I am a music geek. I revel in the huge collection of music I’ve amassed over the past 30 years. And, with the help of iTunes, I routinely sort, filter and catalogue my collection by almost any criteria I could want. I can quickly refine my choices to find just the right record to listen to for any given mood or occasion. But on Feb 7, 2011 something happened that put a virtual stop to my digital musical consumption. I caught the vinyl bug.
I purchased a Pro-ject Debut III Turntable and, with the fervor of a fanatic, began acquiring used, new and re-issued vinyl by the scores. Week after week, empty LP cartons stacked up outside my door while upstairs in my office the number of precious pieces of finely-grooved plastic grew at an alarming rate. I was hooked.
But my obsession eventually ran beyond just the consumption of vinyl. I jonesed for the metadata, you see. How many records had I acquired in the past 2 years? Where was my road map? I began toying with the idea of arranging my collection by decade (genre being a category that is too often blurry and subjective). This would give me at least one precious piece of information that could help me in selecting what to listen to when I was in the mood for, say, romantic pop with a penchant for keyboards. To the 80′s bin, Robin! And I began to wonder: Hmmm… how well is each decade represented by my collection?
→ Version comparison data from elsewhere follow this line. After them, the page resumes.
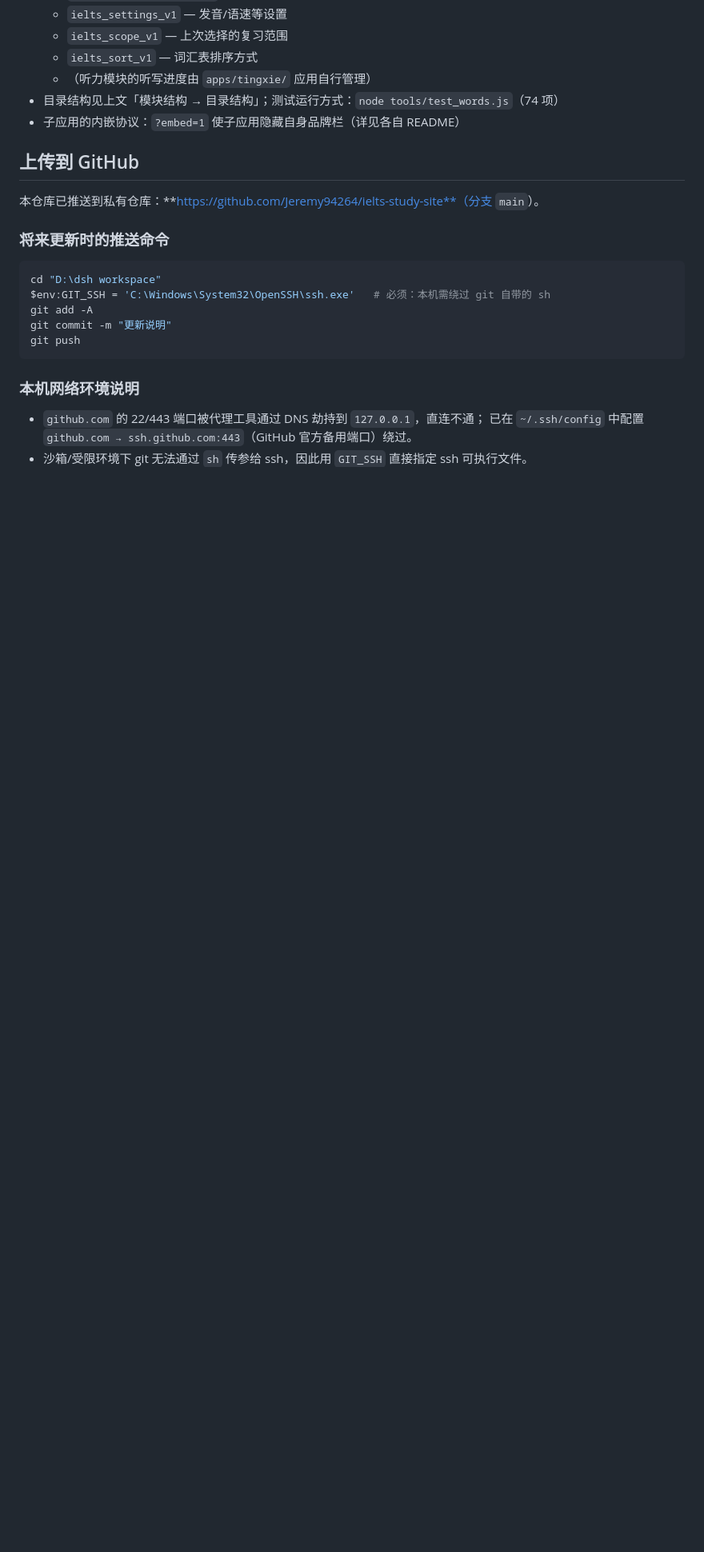
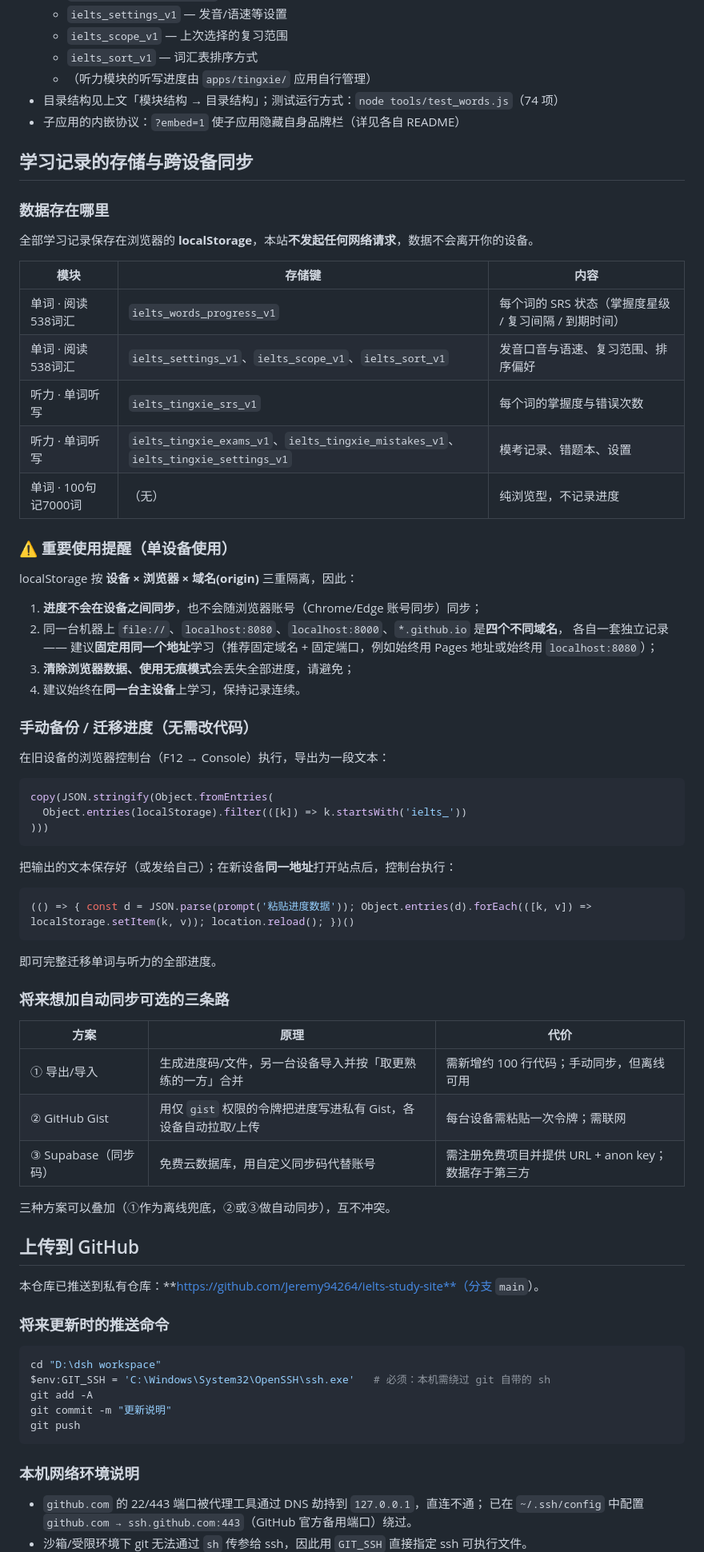
Before and after one commit to Jeremy94264/ielts-study-site, a Markdown page: README.md, the part around the change. Shown at 80% size. GitHub-like rendering; blank space fills up the shorter version.

Commit message:
docs: 补充学习记录存储机制、跨设备同步说明与手动备份方法

````diff
--- a/README.md
+++ b/README.md
@@ -223,6 +223,58 @@ D:\dsh workspace\
 - 目录结构见上文「模块结构 → 目录结构」；测试运行方式：`node tools/test_words.js`（74 项）
 - 子应用的内嵌协议：`?embed=1` 使子应用隐藏自身品牌栏（详见各自 README）
 
+## 学习记录的存储与跨设备同步
+
+### 数据存在哪里
+
+全部学习记录保存在浏览器的 **localStorage**，本站**不发起任何网络请求**，数据不会离开你的设备。
+
+| 模块 | 存储键 | 内容 |
+|------|--------|------|
+| 单词 · 阅读538词汇 | `ielts_words_progress_v1` | 每个词的 SRS 状态（掌握度星级 / 复习间隔 / 到期时间） |
+| 单词 · 阅读538词汇 | `ielts_settings_v1`、`ielts_scope_v1`、`ielts_sort_v1` | 发音口音与语速、复习范围、排序偏好 |
+| 听力 · 单词听写 | `ielts_tingxie_srs_v1` | 每个词的掌握度与错误次数 |
+| 听力 · 单词听写 | `ielts_tingxie_exams_v1`、`ielts_tingxie_mistakes_v1`、`ielts_tingxie_settings_v1` | 模考记录、错题本、设置 |
+| 单词 · 100句记7000词 | （无） | 纯浏览型，不记录进度 |
+
+### ⚠️ 重要使用提醒（单设备使用）
+
+localStorage 按 **设备 × 浏览器 × 域名(origin)** 三重隔离，因此：
+
+1. **进度不会在设备之间同步**，也不会随浏览器账号（Chrome/Edge 账号同步）同步；
+2. 同一台机器上 `file://`、`localhost:8080`、`localhost:8000`、`*.github.io` 是**四个不同域名**，
+   各自一套独立记录 —— 建议**固定用同一个地址**学习（推荐固定域名 + 固定端口，例如始终用 Pages 地址或始终用 `localhost:8080`）；
+3. **清除浏览器数据、使用无痕模式**会丢失全部进度，请避免；
+4. 建议始终在**同一台主设备**上学习，保持记录连续。
+
+### 手动备份 / 迁移进度（无需改代码）
+
+在旧设备的浏览器控制台（F12 → Console）执行，导出为一段文本：
+
+```js
+copy(JSON.stringify(Object.fromEntries(
+  Object.entries(localStorage).filter(([k]) => k.startsWith('ielts_'))
+)))
+```
+
+把输出的文本保存好（或发给自己）；在新设备**同一地址**打开站点后，控制台执行：
+
+```js
+(() => { const d = JSON.parse(prompt('粘贴进度数据')); Object.entries(d).forEach(([k, v]) => localStorage.setItem(k, v)); location.reload(); })()
+```
+
+即可完整迁移单词与听力的全部进度。
+
+### 将来想加自动同步可选的三条路
+
+| 方案 | 原理 | 代价 |
+|------|------|------|
+| ① 导出/导入 | 生成进度码/文件，另一台设备导入并按「取更熟练的一方」合并 | 需新增约 100 行代码；手动同步，但离线可用 |
+| ② GitHub Gist | 用仅 `gist` 权限的令牌把进度写进私有 Gist，各设备自动拉取/上传 | 每台设备需粘贴一次令牌；需联网 |
+| ③ Supabase（同步码） | 免费云数据库，用自定义同步码代替账号 | 需注册免费项目并提供 URL + anon key；数据存于第三方 |
+
+三种方案可以叠加（①作为离线兜底，②或③做自动同步），互不冲突。
+
 ## 上传到 GitHub
 
 本仓库已推送到私有仓库：**https://github.com/Jeremy94264/ielts-study-site**（分支 `main`）。
````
I mentioned this whimsical musing to Rachel on several occasions. Each time, my extremely good-tempered wife-to-be answered with a cringing retort: I am not spending hours helping you shuffle pieces of vinyl around your office. And besides, I’ll never be able to find anything! So I gave up the dream. For the moment. Until one morning, as we lay in bed on a cold Brooklyn Saturday morning, I mentioned my irrepressible desire once again. This time, she formulated an interesting alternative: Why don’t you instead create an index of all your records, listed by decade? Brilliant! Create my own set of metadata the old fashioned way. By hand. Sort of. Will you help me, I pleaded? I was excited by the idea for reasons beyond anything a rational middle-aged man should ponder. But, with an air of peculiar excitement of her own, Rachel agreed to help. You see, she’s a geek too. A spreadsheet geek.
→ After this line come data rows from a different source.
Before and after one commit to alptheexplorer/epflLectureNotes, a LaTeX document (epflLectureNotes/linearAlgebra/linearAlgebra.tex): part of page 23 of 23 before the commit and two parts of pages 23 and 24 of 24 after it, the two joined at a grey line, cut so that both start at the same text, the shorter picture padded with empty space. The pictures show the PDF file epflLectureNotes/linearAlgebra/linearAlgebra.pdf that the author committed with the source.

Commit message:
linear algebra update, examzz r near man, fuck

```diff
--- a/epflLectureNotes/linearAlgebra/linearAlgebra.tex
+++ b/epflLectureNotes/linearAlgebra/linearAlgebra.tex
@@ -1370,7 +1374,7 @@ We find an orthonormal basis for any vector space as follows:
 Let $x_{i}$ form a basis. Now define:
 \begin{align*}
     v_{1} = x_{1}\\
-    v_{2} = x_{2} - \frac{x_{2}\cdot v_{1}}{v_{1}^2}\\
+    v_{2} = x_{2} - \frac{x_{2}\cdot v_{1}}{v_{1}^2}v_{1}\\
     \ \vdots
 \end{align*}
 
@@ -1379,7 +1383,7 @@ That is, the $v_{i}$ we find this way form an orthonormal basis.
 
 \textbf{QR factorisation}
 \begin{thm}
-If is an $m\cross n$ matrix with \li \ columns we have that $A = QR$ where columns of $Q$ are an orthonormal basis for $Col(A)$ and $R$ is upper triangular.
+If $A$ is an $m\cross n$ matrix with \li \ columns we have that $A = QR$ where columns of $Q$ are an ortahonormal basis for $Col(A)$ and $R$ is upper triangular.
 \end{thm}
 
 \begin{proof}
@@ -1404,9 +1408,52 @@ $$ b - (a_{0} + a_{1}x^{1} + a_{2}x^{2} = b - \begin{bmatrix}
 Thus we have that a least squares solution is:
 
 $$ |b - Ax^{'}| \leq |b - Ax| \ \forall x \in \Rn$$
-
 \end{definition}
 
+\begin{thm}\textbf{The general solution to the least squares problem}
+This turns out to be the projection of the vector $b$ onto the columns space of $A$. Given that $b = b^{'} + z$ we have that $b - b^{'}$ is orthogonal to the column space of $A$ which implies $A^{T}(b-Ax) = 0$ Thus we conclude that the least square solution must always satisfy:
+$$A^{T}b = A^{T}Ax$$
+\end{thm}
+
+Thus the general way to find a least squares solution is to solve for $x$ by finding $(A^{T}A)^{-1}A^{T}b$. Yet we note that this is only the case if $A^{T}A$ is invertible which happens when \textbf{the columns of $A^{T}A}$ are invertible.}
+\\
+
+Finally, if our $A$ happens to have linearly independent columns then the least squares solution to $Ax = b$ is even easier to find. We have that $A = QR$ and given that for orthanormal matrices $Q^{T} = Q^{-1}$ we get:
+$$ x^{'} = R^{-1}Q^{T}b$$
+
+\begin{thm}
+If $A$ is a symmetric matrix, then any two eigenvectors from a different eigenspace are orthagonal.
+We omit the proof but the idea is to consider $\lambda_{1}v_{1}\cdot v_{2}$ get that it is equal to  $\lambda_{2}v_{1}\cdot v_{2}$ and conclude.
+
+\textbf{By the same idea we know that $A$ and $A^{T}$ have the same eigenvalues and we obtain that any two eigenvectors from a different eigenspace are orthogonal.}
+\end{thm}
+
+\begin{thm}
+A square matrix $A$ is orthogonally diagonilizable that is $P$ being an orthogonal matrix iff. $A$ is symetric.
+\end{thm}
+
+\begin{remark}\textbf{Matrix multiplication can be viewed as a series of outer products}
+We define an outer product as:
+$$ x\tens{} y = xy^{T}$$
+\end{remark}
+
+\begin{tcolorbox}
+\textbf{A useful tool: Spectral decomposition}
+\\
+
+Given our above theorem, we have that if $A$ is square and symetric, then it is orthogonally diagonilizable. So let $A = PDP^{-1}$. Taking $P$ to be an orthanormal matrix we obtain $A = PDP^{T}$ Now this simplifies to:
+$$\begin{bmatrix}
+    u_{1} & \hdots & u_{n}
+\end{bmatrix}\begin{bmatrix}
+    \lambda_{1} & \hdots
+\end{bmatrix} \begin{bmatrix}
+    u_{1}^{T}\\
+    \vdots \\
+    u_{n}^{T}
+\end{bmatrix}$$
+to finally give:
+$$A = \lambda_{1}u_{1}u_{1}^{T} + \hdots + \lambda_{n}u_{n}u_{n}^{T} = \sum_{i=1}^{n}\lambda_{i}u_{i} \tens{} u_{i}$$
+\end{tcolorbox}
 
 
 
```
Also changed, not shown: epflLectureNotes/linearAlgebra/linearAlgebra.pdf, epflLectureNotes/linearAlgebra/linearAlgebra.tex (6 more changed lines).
We hopped out of the warm bed, made some strong coffee and blew off the household chores of laundry and grocery shopping. Instead, Rachel took her position behind the Mac, nimble fingers at the ready, as I knelt beside one of the eight bins of vinyl scattered and stacked around the office. One by one, I pulled each record from it’s alphabetical position and dictated artist, album title and year to my lovely and patient geek at arms. It seemed a formidable task. But we flew through it. In less than 4 hours, we’d created a spreadsheet of all 456 records in my collection. Ah, that number. So satisfying. So frightening in it’s size-to-time ratio. But once the data was properly sorted, the real value of it (to me at least) shone through. I knew exactly how many records I had from each decade since 1920.
I had speculated on the spread as we endeavored in this somewhat ridiculous task. At the end of the day, my speculations proved correct. I am a child of the 80′s. My collection confirmed this. I had by far more records from that decade than any other, followed closely by the 1970′s. The 90′s (the decade dominated by the CD format) were the most anemically represented – many titles were simply not pressed on vinyl during that time. And while the 2010′s represented only 7% of my collection, we are merely two years in to the decade. At the current average rate of growth of 15 records per year, I will theoretically have collected 150 by decade’s end!
Many will exclaim: What a colossal waste of time! And they may be right. But for reasons incomprehensible to the non-geek, it was a great way to kill a cold winter day. Rachel confirms it. This is a truly satisfying collection of data.
View the discography spreadsheet here.
Some have asked, what are the top ten artists in this vinyl collection? We are here to serve:
- The Rolling Stones: 21
- The Beatles: 18
- Bob Dylan: 13
- Rush: 9
- Elvis Costello: 8
- Lou Reed: 8
- U2: 8
- Belle & Sebastian: 7
- The National: 7
- The Smiths: 7
For more interesting (?) statistics on digital music play count, visit my LastFM chart page.